Women always say “Don’t make things pink and purple and market them to us!” But what do women click on when they’re surfing around the internet? What books do they buy when they’re at the airport on a layover? What colors are the mastheads of every major women’s magazine in the US? Pink and purple. Women aren’t drawn to black and flames and reds and silver, so if you want to draw them in, *what would you use*?

Men and women are different. They’re made differently, their needs and tastes are different because they see things entirely differently. They prefer different colors schemes and themes and fonts and pictures. It’s just that simple. Why is this so horrible a fact?

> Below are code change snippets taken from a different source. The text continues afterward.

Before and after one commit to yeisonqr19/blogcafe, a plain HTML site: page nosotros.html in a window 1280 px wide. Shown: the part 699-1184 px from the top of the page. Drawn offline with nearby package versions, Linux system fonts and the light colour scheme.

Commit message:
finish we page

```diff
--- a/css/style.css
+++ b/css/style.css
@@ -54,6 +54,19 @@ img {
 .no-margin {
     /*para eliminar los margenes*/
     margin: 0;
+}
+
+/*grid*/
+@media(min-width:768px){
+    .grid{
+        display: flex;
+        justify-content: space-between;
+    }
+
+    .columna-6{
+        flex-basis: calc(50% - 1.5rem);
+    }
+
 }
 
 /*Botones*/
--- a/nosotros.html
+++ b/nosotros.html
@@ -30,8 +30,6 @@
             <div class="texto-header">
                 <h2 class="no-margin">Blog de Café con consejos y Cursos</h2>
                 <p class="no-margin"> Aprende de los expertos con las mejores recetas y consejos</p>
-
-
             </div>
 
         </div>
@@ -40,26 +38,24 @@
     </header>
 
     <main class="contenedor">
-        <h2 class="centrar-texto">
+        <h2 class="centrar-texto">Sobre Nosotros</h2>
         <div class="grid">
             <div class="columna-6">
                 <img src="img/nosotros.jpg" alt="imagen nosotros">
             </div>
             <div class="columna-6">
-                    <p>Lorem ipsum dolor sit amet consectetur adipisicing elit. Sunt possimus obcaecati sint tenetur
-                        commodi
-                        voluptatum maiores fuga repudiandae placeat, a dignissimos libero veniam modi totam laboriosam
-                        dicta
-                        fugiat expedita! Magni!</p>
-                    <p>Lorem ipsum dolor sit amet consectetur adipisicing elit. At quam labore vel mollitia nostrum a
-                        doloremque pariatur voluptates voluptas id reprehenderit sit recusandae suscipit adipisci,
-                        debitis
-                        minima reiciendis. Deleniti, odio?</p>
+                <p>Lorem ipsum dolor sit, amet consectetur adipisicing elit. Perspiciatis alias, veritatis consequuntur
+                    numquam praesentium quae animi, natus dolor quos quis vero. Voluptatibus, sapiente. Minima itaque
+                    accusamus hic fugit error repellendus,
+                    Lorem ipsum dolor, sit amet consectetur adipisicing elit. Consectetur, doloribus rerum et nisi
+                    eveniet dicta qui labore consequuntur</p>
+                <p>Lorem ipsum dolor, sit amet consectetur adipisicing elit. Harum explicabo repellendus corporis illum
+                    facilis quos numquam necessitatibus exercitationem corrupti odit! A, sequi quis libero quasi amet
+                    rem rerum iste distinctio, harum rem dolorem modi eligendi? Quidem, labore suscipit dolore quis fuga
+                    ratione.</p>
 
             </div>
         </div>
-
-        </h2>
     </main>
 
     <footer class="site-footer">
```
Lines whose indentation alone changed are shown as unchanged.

SO GET OVER IT. Stop complaining that companies are being demeaning when they’re really just keenly identifying people’s natural appeals and stop blaming them for sexist disfunction in society, and if it’s so important to you quit perpetuating the cliche by being with a guy who’s not helping you pick out a babysitter FOR GOD’S SAKES!!!

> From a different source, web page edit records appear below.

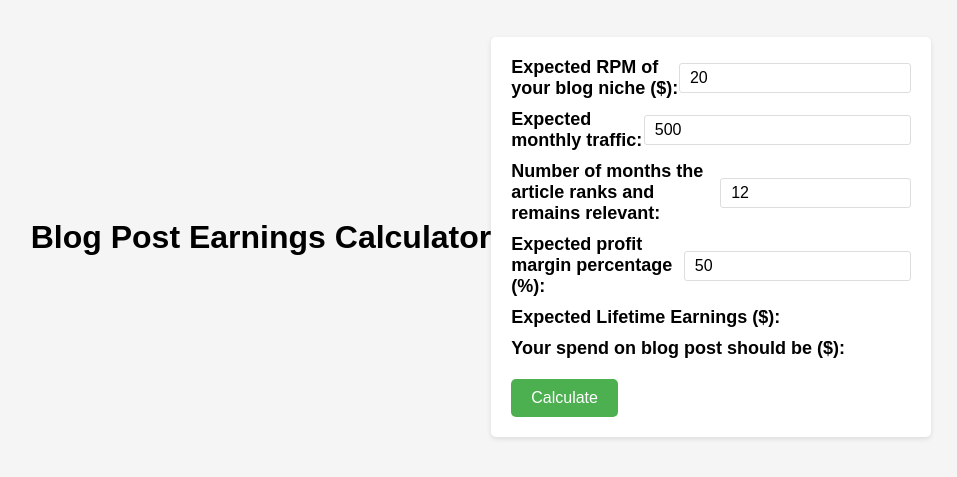
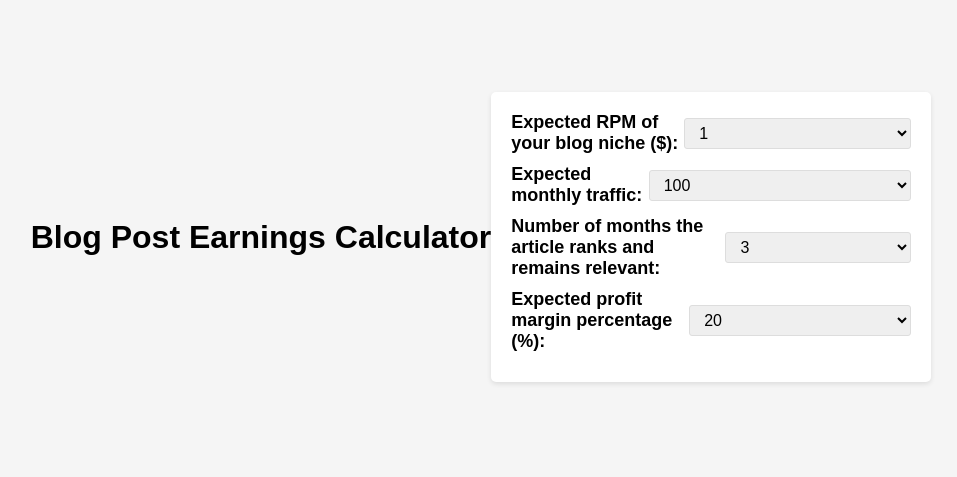
Before and after one commit to ShailendraMSM/blog-roi, a plain HTML site: page index.html in a window 1280 px wide. Shown: the part 183-660 px from the top of the page, without its empty margins (159-1116 px from the left). Drawn offline with Linux system fonts and the light colour scheme.

Commit message:
Update index.html

```diff
--- a/index.html
+++ b/index.html
@@ -36,7 +36,7 @@
             font-weight: bold;
             font-size: 18px;
         }
-        input[type="number"] {
+        select {
             border: 1px solid #ddd;
             border-radius: 3px;
             padding: 5px 10px;
@@ -66,30 +66,30 @@
     <div class="calculator">
         <div class="section">
             <h3>Expected RPM of your blog niche ($):</h3>
-            <input type="number" id="rpm" min="1" max="100" value="20" required>
+            <select id="rpm">
+                <option value="1">1</option>
+                <option value="2">2</option>
+                <option value="100">100</option>
+            </select>
         </div>
         <div class="section">
             <h3>Expected monthly traffic:</h3>
-            <input type="number" id="traffic" min="100" max="10000" step="100" value="500" required>
+            <select id="traffic">
+                <option value="100">100</option>
+                <option value="200">200</option>
+                <option value="10000">10000</option>
+            </select>
         </div>
         <div class="section">
             <h3>Number of months the article ranks and remains relevant:</h3>
-            <input type="number" id="months" min="3" max="24" value="12" required>
+            <select id="months">
+                <option value="3">3</option>
+                <option value="4">4</option>
+                <option value="24">24</option>
+            </select>
         </div>
         <div class="section">
             <h3>Expected profit margin percentage (%):</h3>
-            <input type="number" id="profitMargin" min="20" max="80" step="10" value="50" required>
-        </div>
-        <div class="section output">
-            <h3>Expected Lifetime Earnings ($):</h3>
-            <span id="lifetimeEarnings"></span>
-        </div>
-        <div class="section output">
-            <h3>Your spend on blog post should be ($):</h3>
-            <span id="spend"></span>
-        </div>
-        <button onclick="calculateEarnings()">Calculate</button>
-    </div>
-    <script src="script.js"></script>
-</body>
-</html>
+            <select id="profitMargin">
+                <option value="20">20</option>
+                <option
```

Ben 29 Aug 06

Anon Female: I think the argument is that perhaps the difference is at least partly CREATED by the differing marketing and cultural influences. Of course that hypothesis is rather hard to test. But yeah. I don’t think anyone would argue that on average women click on pink stuff. The only question is why? Some believe it is primarily because women are brought up to click on pink stuff.

Erin: I am currently doing most of the work planning my own wedding right now, with my fiancee advising on design issues that are important to her. But I am doing most of the vendor interaction. And in all cases the vendors start out expecting to talk to her, not me. And when I go places, the invitation shop, the linen rental place, etc, I am the only guy there, except perhaps a bored guy being dragged along unwillingly by his bride to be. The nature/nurture origin of this tendency is of course debatable but that’s the way it is. Weddings are planned by women.

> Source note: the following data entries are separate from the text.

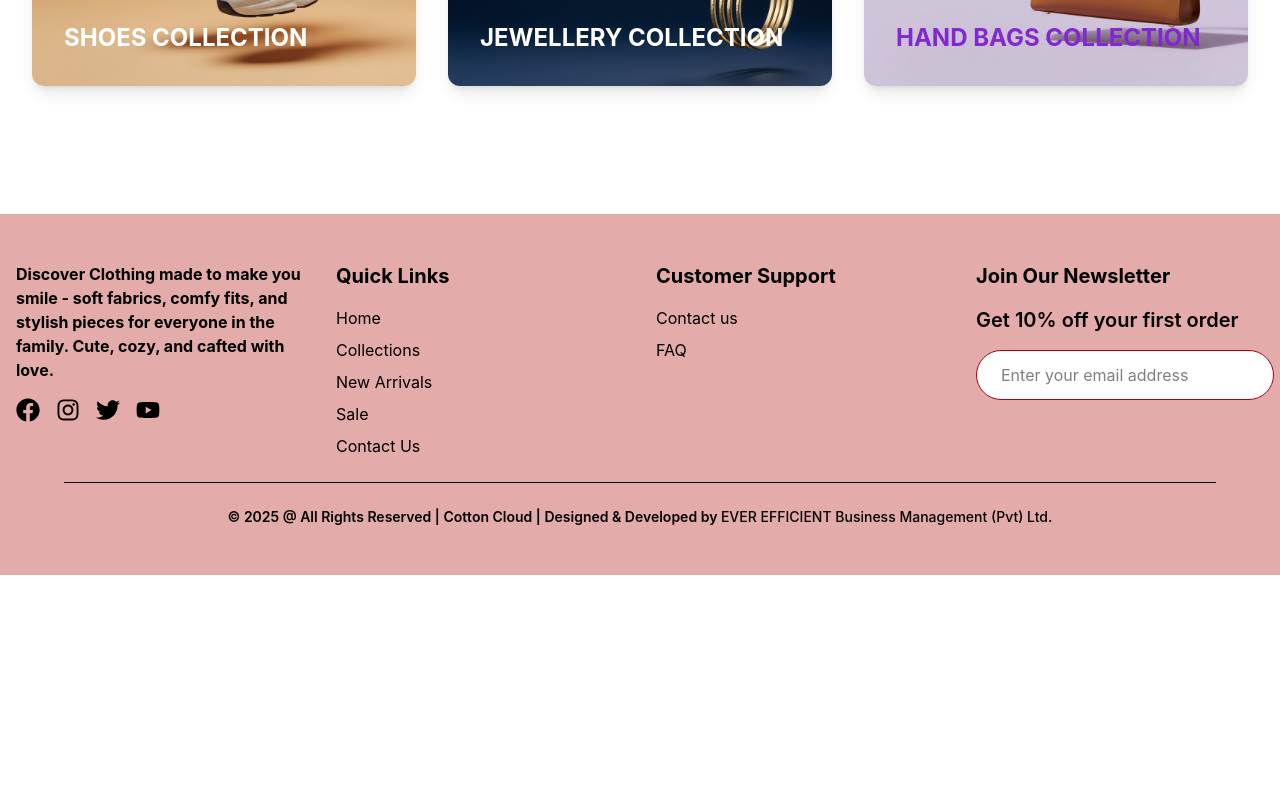
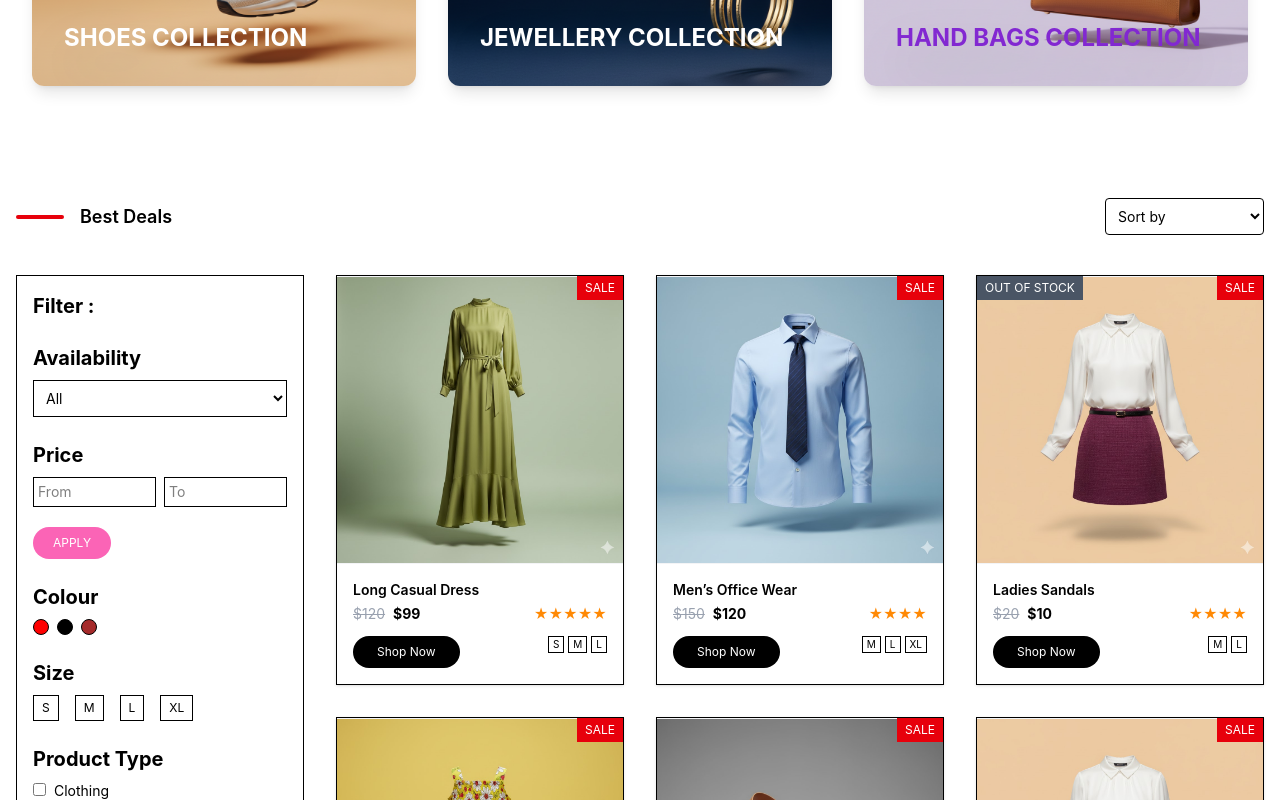
Before and after one commit to supunyasanthaofficial/Cotton, a React (Vite) app: page /new-arrivals in a window 1280 px wide. Shown: the part 1900-2700 px from the top of the page. Before the commit the page ends 2475 px from the top, so only its background shows below. Built offline with nearby package versions, Linux system fonts and the light colour scheme.

Commit message:
call the NewArrivalsSection Component

```diff
--- a/src/pages/NewArrivals.jsx
+++ b/src/pages/NewArrivals.jsx
@@ -1,4 +1,3 @@
-import React from "react";
 import Header from "../components/Header";
 
 import B1 from "../assets/images/B1.jpg";
@@ -9,6 +8,7 @@ import B5 from "../assets/images/B5.png";
 import B6 from "../assets/images/B6.jpg";
 
 import Header6 from "../assets/images/Header6.png";
+import NewArrivalsSection from "../components/NewArrivalsSection";
 
 export default function NewArrivals() {
   return (
@@ -126,6 +126,11 @@ export default function NewArrivals() {
           </div>
         </div>
       </section>
+      <section>
+        <div>
+          <NewArrivalsSection />
+        </div>
+      </section>
     </div>
   );
 }
```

(In fact, I would hazard a guess that weddings are perhaps the single largest market of female-controlled money. If you want to get as much money as you can from women, marketing to people planning weddings would be a good bet. :) (Marketing to men is a bit easier of course. Put a glimpse of a woman’s skin on your product, or your billboard, or your business card, or the bottom of your shoe, and we’ll throw money at you hand over fist. Yay for “biological instinct” :)))

Anon ADDer 29 Aug 06

As has been said, thanks for following up your comments on ADD with some research at that link.

Yes, it’s overdiagnosed, no doubt about it. Medication isn’t any more of a babysitter than Barney or Elmo. But for those of us with the disease, the diagnosis can be an eye opener and a godsend.

Imagine learning something about yourself, about your physical being (because ADD/ADHD is physical, not behavioral), and then having to re-examine your entire life through this new view. Imagine being nearsighted for 25 years, but not realizing it. And then someone gives you glasses.

So, anyway, others have said it all before I got here, but I wanted to thank you for at least acknowledging the disease in the comments, if not in the post.

And, of course, thank you for all you so, etc, etc, BP rocks, yadda yadda yadda, much noodage to all.

JoJo 29 Aug 06

Matt L,

Re: ADD, have yourself tested here: :-)

The one diagnosis I think is rediculous is Sudden Wealth Syndrome. They actually have a symptom list on WebMD!

One of my favorites: You feel like you don’t quite deserve the money and you can’t believe it’s really yours.

Please, give me some pills!!!

James McKinney 29 Aug 06

Wally Wood (from your sunspot, “22 panels that always work”) used the word “noodling” to describe anything that broke his motto:

“Never draw anything you can copy, never copy anything you can trace, never trace anything you can cut out and paste up.”

I’m surprised no one caught that.

Bob Satori 31 Aug 06

In regards to Wally Wood’s usage of the word. Wood was a country boy and knew where it came from — his usage of ‘noodling’ in this sense was a variation on “fishing for ideas.” Thus the whole “22 (stock) panels” collection of reusable composition ideas.